The past seven years have been the hottest on modern record with 2021 being the fifth warmest due to increases in atmospheric carbon dioxide and methane, triggering a string natural disaster.
New data released by Copernicus, the European earth monitoring program, shows that the average global temperature last year was 1.1-1.2 degrees Celsius higher than the pre-industrial average (1850). -1900), making it slightly cooler than in 2019 and 2020 but still much warmer than it was decades ago.
Vincent-Henri Peuch, director of atmospheric monitoring at Copernicus, says climate change is to blame for the high temperatures.
“Concentrations of carbon dioxide and methane are continuing to increase every year and show no signs of slowing down,” Peuch said. “These greenhouse gases are the main cause of climate change.”
Levels of atmospheric methane, a warming gas 80 times more potent than carbon dioxide, rose sharply last year – rising at the fastest rate since satellite measurements began.
Human activities are a significant source of methane, due to fossil fuel extraction, waste management and livestock farming, but natural sources of methane, such as from regions wetlands, also appear to be on the rise.
Copernicus said the reason for the increase is still not well understood.
Levels of carbon dioxide in the atmosphere also rise to the highest average on modern record in 2021, reaching 414 parts per million, according to new data. That represents a nearly 50% increase from pre-industrial levels.
As economic activity surged last year, global carbon dioxide emissions from fossil fuels increased estimated 4.9%, according to calculations by the Cicero Center for International Climate Research in Oslo in 2020, following a 5.4% decline in 2020 due to pandemic restrictions.
Samantha Burgess, deputy director of climate change services Copernicus, said: “It is surprising that the number of records we see has been broken in 2021, pointing to examples such as wildfires across Europe. and heatwaves in Canada.
“As we have a warmer atmosphere, that means those extreme events are becoming more and more likely,” she added. “We know emissions are continuing to rise, so the expectation is that we will see more records broken in 2022.”
Last summer was the hottest on record in Europe, and the continent has experienced a number of weather-related disasters, including devastating floods in Germany and Belgium in July.
The region also experienced heat waves across the Mediterranean, with a new maximum temperature record for Europe of 48.8 degrees Celsius being set in Sicily.
Temperatures across the Pacific Northwest, Canada and Greenland were also unusually hot last year.
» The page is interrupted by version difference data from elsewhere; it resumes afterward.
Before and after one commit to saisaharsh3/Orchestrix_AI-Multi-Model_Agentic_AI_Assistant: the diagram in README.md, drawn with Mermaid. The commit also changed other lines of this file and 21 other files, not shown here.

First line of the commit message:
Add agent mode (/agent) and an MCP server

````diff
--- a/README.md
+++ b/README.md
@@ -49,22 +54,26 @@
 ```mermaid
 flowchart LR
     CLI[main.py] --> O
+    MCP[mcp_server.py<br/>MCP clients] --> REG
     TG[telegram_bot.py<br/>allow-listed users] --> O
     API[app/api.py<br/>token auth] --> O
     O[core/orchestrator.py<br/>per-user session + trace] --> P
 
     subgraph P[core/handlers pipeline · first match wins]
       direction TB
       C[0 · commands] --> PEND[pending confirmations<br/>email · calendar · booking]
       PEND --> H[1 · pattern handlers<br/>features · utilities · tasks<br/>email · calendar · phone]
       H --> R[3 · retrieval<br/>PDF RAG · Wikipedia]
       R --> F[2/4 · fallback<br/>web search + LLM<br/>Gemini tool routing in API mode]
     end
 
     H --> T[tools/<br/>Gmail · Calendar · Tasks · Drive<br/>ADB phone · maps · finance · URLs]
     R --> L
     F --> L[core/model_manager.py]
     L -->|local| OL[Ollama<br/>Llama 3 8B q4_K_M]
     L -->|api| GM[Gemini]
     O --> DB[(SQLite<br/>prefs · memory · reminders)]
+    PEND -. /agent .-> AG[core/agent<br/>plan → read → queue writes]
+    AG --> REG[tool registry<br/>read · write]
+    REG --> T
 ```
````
Severe wildfires in North America have contributed to large amounts of carbon dioxide emissions from burning forests – about 83 million tonnes of carbon dioxide equivalent, the highest levels ever recorded.
Separate climate analysis for 2021 temperature data from the UK Met office and from US NOAA is expected in the coming days.
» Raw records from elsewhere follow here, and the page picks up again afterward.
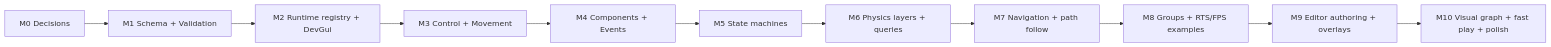
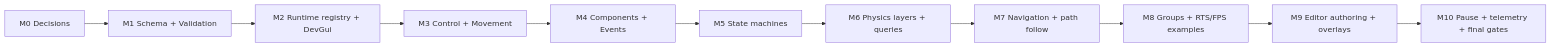
One commit to 0Camus0/T850 changed the eighth of 8 diagrams in documentation/game/game-entity-system-spec.md. Above: the diagram before and after it, drawn with Mermaid. The commit also changed other lines of this file and 167 other files, not shown here.

````diff
--- a/documentation/game/game-entity-system-spec.md
+++ b/documentation/game/game-entity-system-spec.md
@@ -1059,13 +1072,13 @@
 ```mermaid
 flowchart LR
   M0[M0 Decisions] --> M1[M1 Schema + Validation]
   M1 --> M2[M2 Runtime registry + DevGui]
   M2 --> M3[M3 Control + Movement]
   M3 --> M4[M4 Components + Events]
   M4 --> M5[M5 State machines]
   M5 --> M6[M6 Physics layers + queries]
   M6 --> M7[M7 Navigation + path follow]
   M7 --> M8[M8 Groups + RTS/FPS examples]
   M8 --> M9[M9 Editor authoring + overlays]
-  M9 --> M10[M10 Visual graph + fast play + polish]
+  M9 --> M10[M10 Pause + telemetry + final gates]
 ```
````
Carlo Buontempo, Director of Copernicus Climate Change Services, says that temperatures will continue to rise without urgent emissions cuts.
These events are a stark reminder of the need to change the way we are, taking decisive and effective steps towards a sustainable society, and towards reduce net carbon emissions.